A 23-year-old former soccer player for Babson College is facing federal charges after reportedly sending death threats via social media to professional and college athletes in 2017.
Addison Choi of California allegedly sent threats to athletes on sites like Instagram after facing heavy gambling losses. Choi gambled on professional and college sports, losing frequently. After a loss, he would go on Instagram and post death threats to players of teams that he placed bets on.
From July to December of 2017, Choi reportedly posted a minimum of 45 different threats via Instagram. He had multiple threats on several targets and in some cases took the death threats to the player’s family members. Choi was acting out against players associated with teams that he wagered on when he lost the bet.
The threats were specific in nature and often racist. In one instance, Choi stated he would kill a player and their relatives by hanging them from a tree. He often used vile language in his posts.
United States attorney Andrew Lelling said: “There is a difference between free speech—even hate speech—and intentionally putting others in fear of their lives. Mr. Choi crossed that line. Based on today’s charging document, and hiding behind the anonymity of social media, he threatened his victims in graphically violent, often racist terms.

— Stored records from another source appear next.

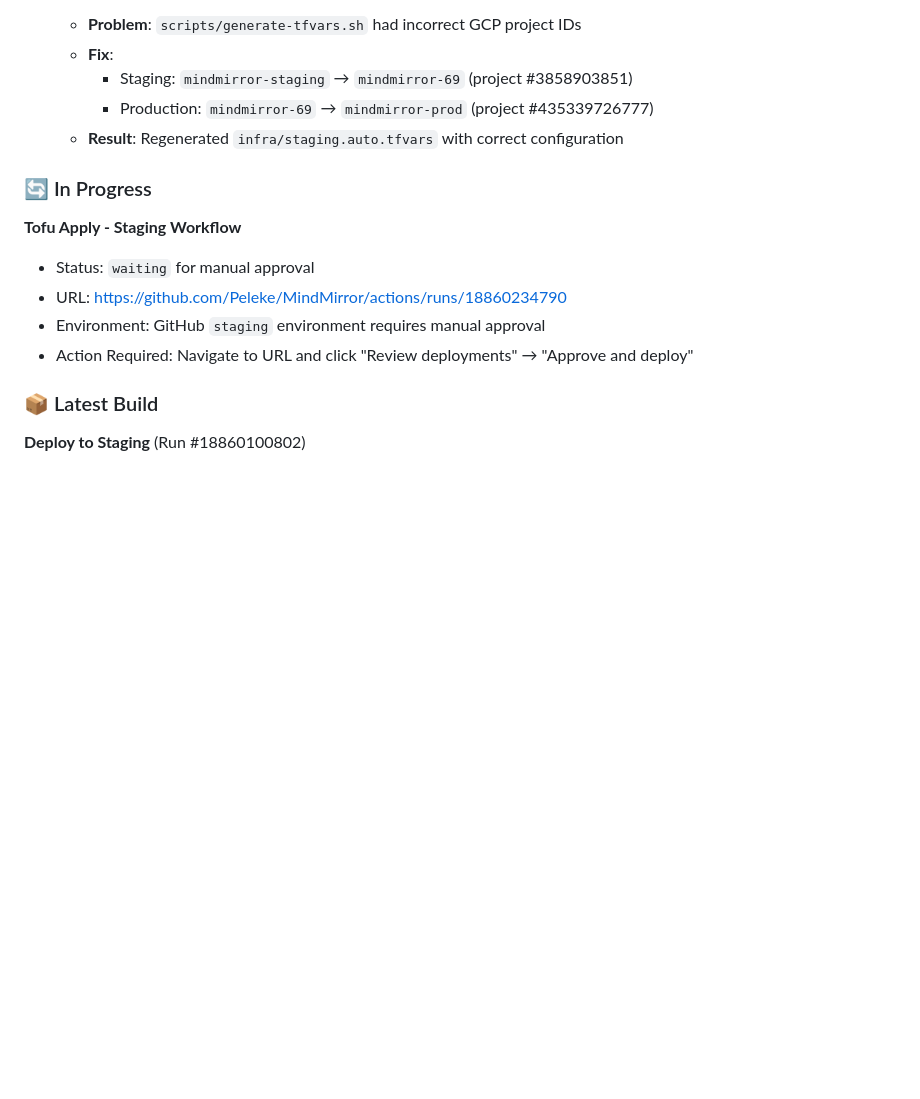
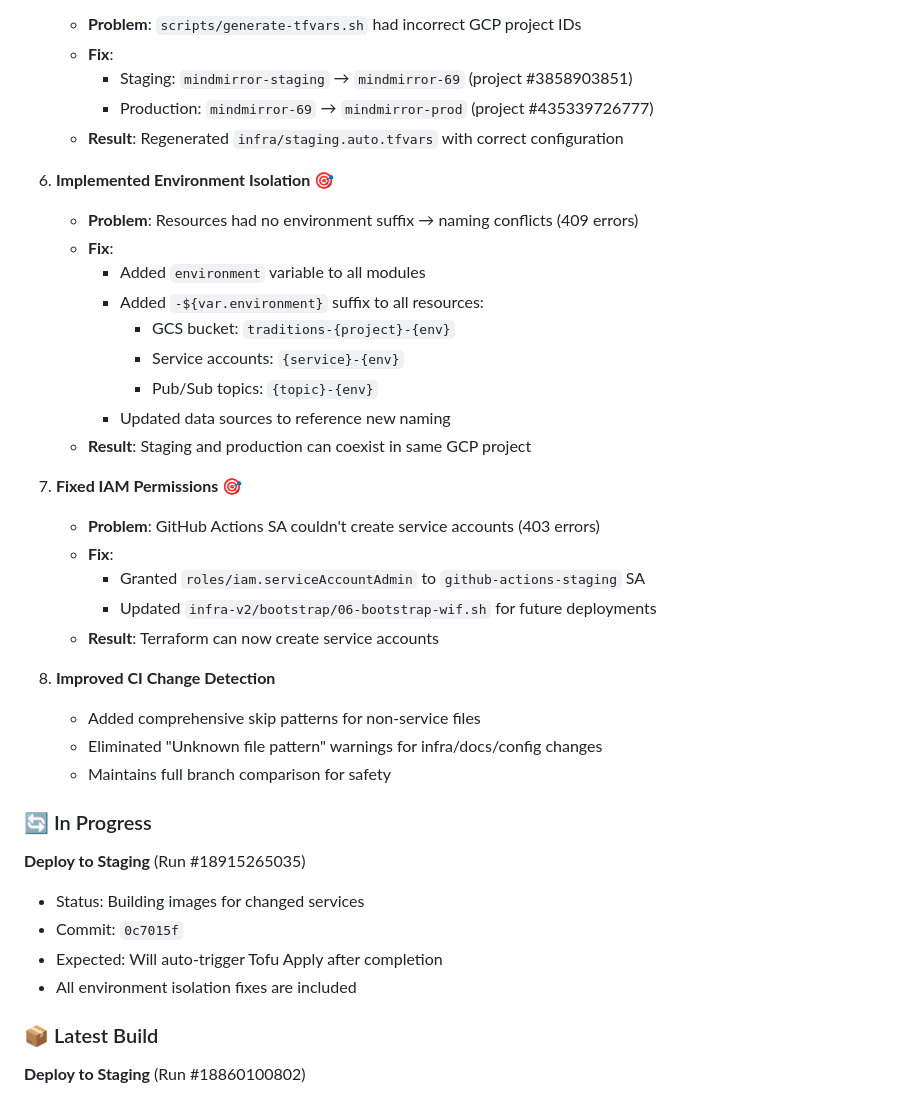
Before and after one commit to Peleke/MindMirror, a Markdown page: docs/CHECKPOINT.md, the part around one of its changes. GitHub-like rendering; blank space fills up the shorter version.

Commit message:
docs: update checkpoint with environment isolation fixes

```diff
--- a/docs/CHECKPOINT.md
+++ b/docs/CHECKPOINT.md
@@ -34,13 +34,36 @@
      - Production: `mindmirror-69` → `mindmirror-prod` (project #435339726777)
    - **Result**: Regenerated `infra/staging.auto.tfvars` with correct configuration
 
+6. **Implemented Environment Isolation** 🎯
+   - **Problem**: Resources had no environment suffix → naming conflicts (409 errors)
+   - **Fix**:
+     - Added `environment` variable to all modules
+     - Added `-${var.environment}` suffix to all resources:
+       - GCS bucket: `traditions-{project}-{env}`
+       - Service accounts: `{service}-{env}`
+       - Pub/Sub topics: `{topic}-{env}`
+     - Updated data sources to reference new naming
+   - **Result**: Staging and production can coexist in same GCP project
+
+7. **Fixed IAM Permissions** 🎯
+   - **Problem**: GitHub Actions SA couldn't create service accounts (403 errors)
+   - **Fix**:
+     - Granted `roles/iam.serviceAccountAdmin` to `github-actions-staging` SA
+     - Updated `infra-v2/bootstrap/06-bootstrap-wif.sh` for future deployments
+   - **Result**: Terraform can now create service accounts
+
+8. **Improved CI Change Detection**
+   - Added comprehensive skip patterns for non-service files
+   - Eliminated "Unknown file pattern" warnings for infra/docs/config changes
+   - Maintains full branch comparison for safety
+
 ### 🔄 In Progress
 
-**Tofu Apply - Staging Workflow**
-- Status: `waiting` for manual approval
-- URL: https://github.com/Peleke/MindMirror/actions/runs/18860234790
-- Environment: GitHub `staging` environment requires manual approval
-- Action Required: Navigate to URL and click "Review deployments" → "Approve and deploy"
+**Deploy to Staging** (Run #18915265035)
+- Status: Building images for changed services
+- Commit: `0c7015f`
+- Expected: Will auto-trigger Tofu Apply after completion
+- All environment isolation fixes are included
 
 ### 📦 Latest Build
 
```
Also changed, not shown: other parts of docs/CHECKPOINT.md (+3 -3 lines).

“We take seriously internet-based threats of violence, especially racist ones — they undermine our nation’s hard-won, fundamental values of equality.”
Special agent of the FBI Boston Field Division, Joseph Bonavolonta, stated that Choi was very public with his intimidation and blamed the players for his gambling losses. He said further that the case should serve as a warning that individuals cannot hide behind a keyboard and make violent threats, placing others in fear.
During his time at Babson College, Choi was wagering heavily on several sports. At the age of 21, he racked up debt, borrowing money from family and friends, and gambling even more. Choi reportedly wagered on basketball, football, tennis, baseball, soccer, and hockey.
He was not successful in his efforts and as the losses grew, he began to take out his frustration on the players. When a team or player that he wagered on did not do well during a game, Choi would make a death threat.
Choi created fake Instagram accounts to remain anonymous when making the death threats. When Instagram shut down an account, he would simply open a new one.
Choi now faces 21 to 27 months in prison for his actions. He has agreed to plead guilty to one federal count of transmitting threats in interstate commerce.